***** WORKING DATA

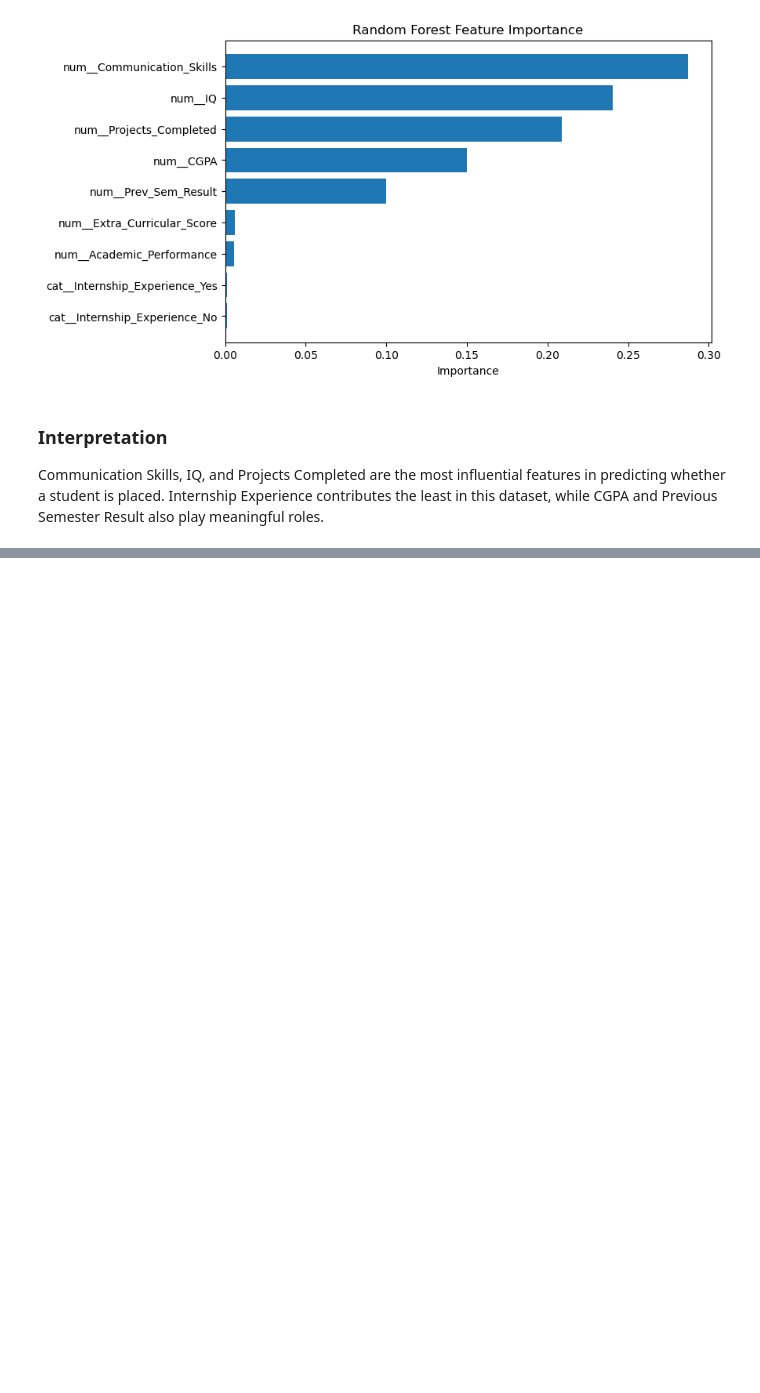
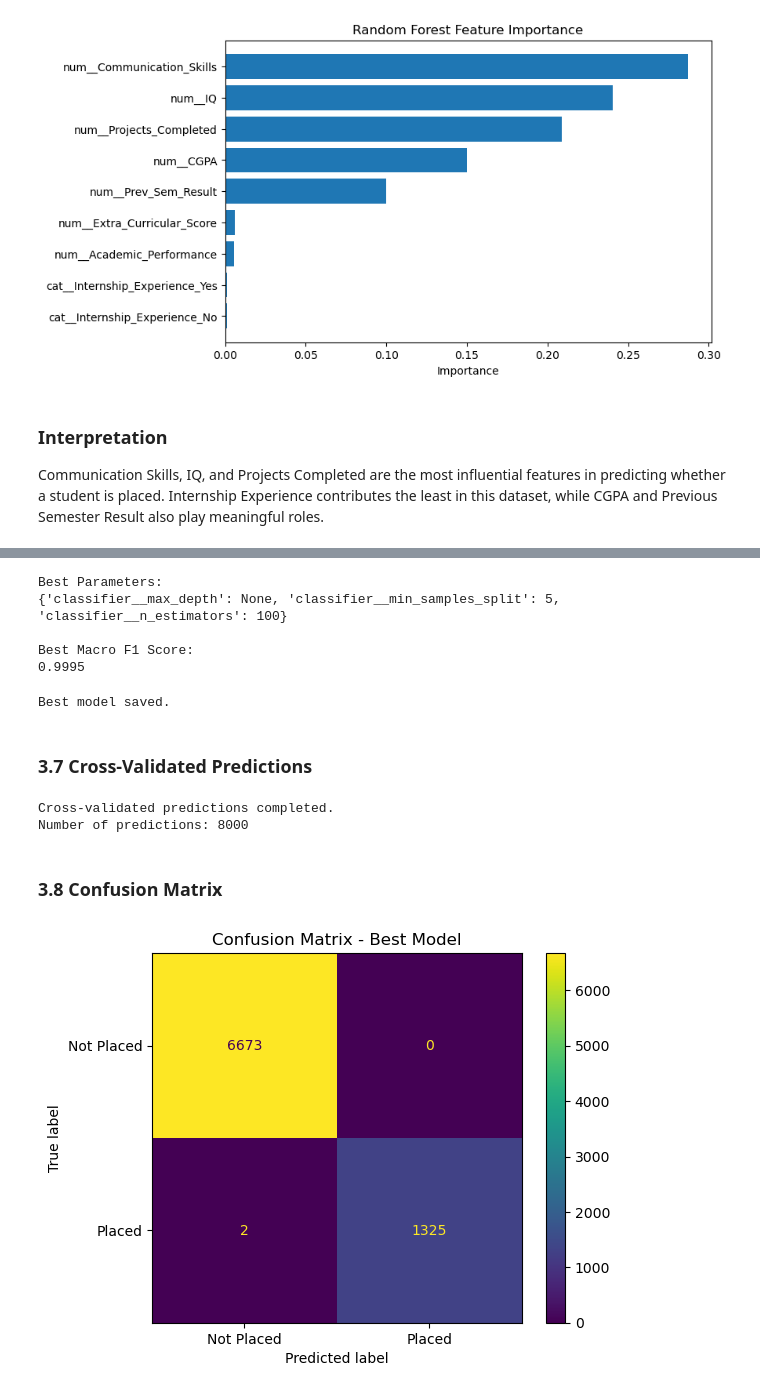
Before and after one commit to Faybioo/AM-I-COOKED, a Jupyter notebook: Lacambra_Ferro_Jorge_AmICooked.ipynb.ipynb, the cells around one changed output, grey strips where cells are left out. Saved outputs shown, nothing was run; the diff lists cells and outputs as text; code cells hidden in the pictures; blank space fills up the shorter version.

Commit message:
Add files via upload
Updated notebook with final model evaluation

```diff
--- a/Lacambra_Ferro_Jorge_AmICooked.ipynb.ipynb
+++ b/Lacambra_Ferro_Jorge_AmICooked.ipynb.ipynb
@@ -27,3 +27,9 @@ df.head()
 | 2 | CLG0036 | 109 | 5.36 | 5.83 | 9 | No | ... |
 | 3 | CLG0055 | 122 | 5.47 | 5.75 | 6 | Yes | ... |
 | 4 | CLG0004 | 96 | 7.91 | 7.69 | 7 | No | ... |
+# %%
+df["GPA"] = (df["CGPA"] * 0.4).clip(upper=4.0)
+
+df["GPA"] = df["GPA"].round(2)
+
+df[["CGPA", "GPA"]].head()
@@ -103,7 +119,7 @@ Name: proportion, dtype: float64
 
 The dataset is imbalanced. About 83.41% of students were not placed, while 16.59% were placed. Because of this imbalance, accuracy alone may not be the best way to evaluate the models. Balanced accuracy and F1-score will also be important.
 # %%
-X = df.drop(columns=["College_ID", "Placement"])
+X = df.drop(columns=["College_ID", "Placement", "GPA"])
 y = df["Placement"]
 
 print("X Shape:", X.shape)
@@ -441,0 +506,72 @@ Communication Skills, IQ, and Projects Completed are the most influential featur
+# %%
+from sklearn.model_selection import GridSearchCV
+
+param_grid = {
+    "classifier__n_estimators": [100, 200],
+    "classifier__max_depth": [None, 10, 20],
+    "classifier__min_samples_split": [2, 5]
+}
+
+grid_search = GridSearchCV(
+    estimator=random_forest_pipeline,
+    param_grid=param_grid,
+    cv=cv,
+    scoring="f1_macro",
+    n_jobs=-1
+)
+
+grid_search.fit(X_train, y_train)
+
+print("Best Parameters:")
+print(grid_search.best_params_)
+
+print("\nBest Macro F1 Score:")
+print(round(grid_search.best_score_, 4))
+# %% [output]
+Best Parameters:
+{'classifier__max_depth': None, 'classifier__min_samples_split': 5, 'classifier__n_estimators': 100}
+
+Best Macro F1 Score:
+0.9995
+# %%
+best_model = grid_search.best_estimator_
+
+print("Best model saved.")
+# %% [output]
+Best model saved.
+# %% [markdown]
+### 3.7 Cross-Validated Predictions
+# %%
+from sklearn.model_selection import cross_val_predict
+
+y_train_pred = cross_val_predict(
+    best_model,
+    X_train,
+    y_train,
+    cv=cv,
+    n_jobs=-1
+)
+
+print("Cross-validated predictions completed.")
+print("Number of predictions:", len(y_train_pred))
+# %% [output]
+Cross-validated predictions completed.
+Number of predictions: 8000
+# %% [markdown]
+### 3.8 Confusion Matrix
+# %%
+from sklearn.metrics import confusion_matrix, ConfusionMatrixDisplay
+import matplotlib.pyplot as plt
+
+cm = confusion_matrix(y_train, y_train_pred)
+
+disp = ConfusionMatrixDisplay(
+    confusion_matrix=cm,
+    display_labels=["Not Placed", "Placed"]
+)
+
+disp.plot()
+plt.title("Confusion Matrix - Best Model")
+plt.show()
+# %% [output]
+[figure, added]
```
Also changed, not shown: parts of 22 cells of this notebook.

**********

# EXERCISE OBJECTIVE
Return the preceding entries verbatim, with the pictures excluded.

# SOLUTION
Before and after one commit to Faybioo/AM-I-COOKED, a Jupyter notebook: Lacambra_Ferro_Jorge_AmICooked.ipynb.ipynb, the cells around one changed output, grey strips where cells are left out. Saved outputs shown, nothing was run; the diff lists cells and outputs as text; code cells hidden in the pictures; blank space fills up the shorter version.

Commit message:
Add files via upload
Updated notebook with final model evaluation

```diff
--- a/Lacambra_Ferro_Jorge_AmICooked.ipynb.ipynb
+++ b/Lacambra_Ferro_Jorge_AmICooked.ipynb.ipynb
@@ -27,3 +27,9 @@ df.head()
 | 2 | CLG0036 | 109 | 5.36 | 5.83 | 9 | No | ... |
 | 3 | CLG0055 | 122 | 5.47 | 5.75 | 6 | Yes | ... |
 | 4 | CLG0004 | 96 | 7.91 | 7.69 | 7 | No | ... |
+# %%
+df["GPA"] = (df["CGPA"] * 0.4).clip(upper=4.0)
+
+df["GPA"] = df["GPA"].round(2)
+
+df[["CGPA", "GPA"]].head()
@@ -103,7 +119,7 @@ Name: proportion, dtype: float64
 
 The dataset is imbalanced. About 83.41% of students were not placed, while 16.59% were placed. Because of this imbalance, accuracy alone may not be the best way to evaluate the models. Balanced accuracy and F1-score will also be important.
 # %%
-X = df.drop(columns=["College_ID", "Placement"])
+X = df.drop(columns=["College_ID", "Placement", "GPA"])
 y = df["Placement"]
 
 print("X Shape:", X.shape)
@@ -441,0 +506,72 @@ Communication Skills, IQ, and Projects Completed are the most influential featur
+# %%
+from sklearn.model_selection import GridSearchCV
+
+param_grid = {
+    "classifier__n_estimators": [100, 200],
+    "classifier__max_depth": [None, 10, 20],
+    "classifier__min_samples_split": [2, 5]
+}
+
+grid_search = GridSearchCV(
+    estimator=random_forest_pipeline,
+    param_grid=param_grid,
+    cv=cv,
+    scoring="f1_macro",
+    n_jobs=-1
+)
+
+grid_search.fit(X_train, y_train)
+
+print("Best Parameters:")
+print(grid_search.best_params_)
+
+print("\nBest Macro F1 Score:")
+print(round(grid_search.best_score_, 4))
+# %% [output]
+Best Parameters:
+{'classifier__max_depth': None, 'classifier__min_samples_split': 5, 'classifier__n_estimators': 100}
+
+Best Macro F1 Score:
+0.9995
+# %%
+best_model = grid_search.best_estimator_
+
+print("Best model saved.")
+# %% [output]
+Best model saved.
+# %% [markdown]
+### 3.7 Cross-Validated Predictions
+# %%
+from sklearn.model_selection import cross_val_predict
+
+y_train_pred = cross_val_predict(
+    best_model,
+    X_train,
+    y_train,
+    cv=cv,
+    n_jobs=-1
+)
+
+print("Cross-validated predictions completed.")
+print("Number of predictions:", len(y_train_pred))
+# %% [output]
+Cross-validated predictions completed.
+Number of predictions: 8000
+# %% [markdown]
+### 3.8 Confusion Matrix
+# %%
+from sklearn.metrics import confusion_matrix, ConfusionMatrixDisplay
+import matplotlib.pyplot as plt
+
+cm = confusion_matrix(y_train, y_train_pred)
+
+disp = ConfusionMatrixDisplay(
+    confusion_matrix=cm,
+    display_labels=["Not Placed", "Placed"]
+)
+
+disp.plot()
+plt.title("Confusion Matrix - Best Model")
+plt.show()
+# %% [output]
+[figure, added]
```
Also changed, not shown: parts of 22 cells of this notebook.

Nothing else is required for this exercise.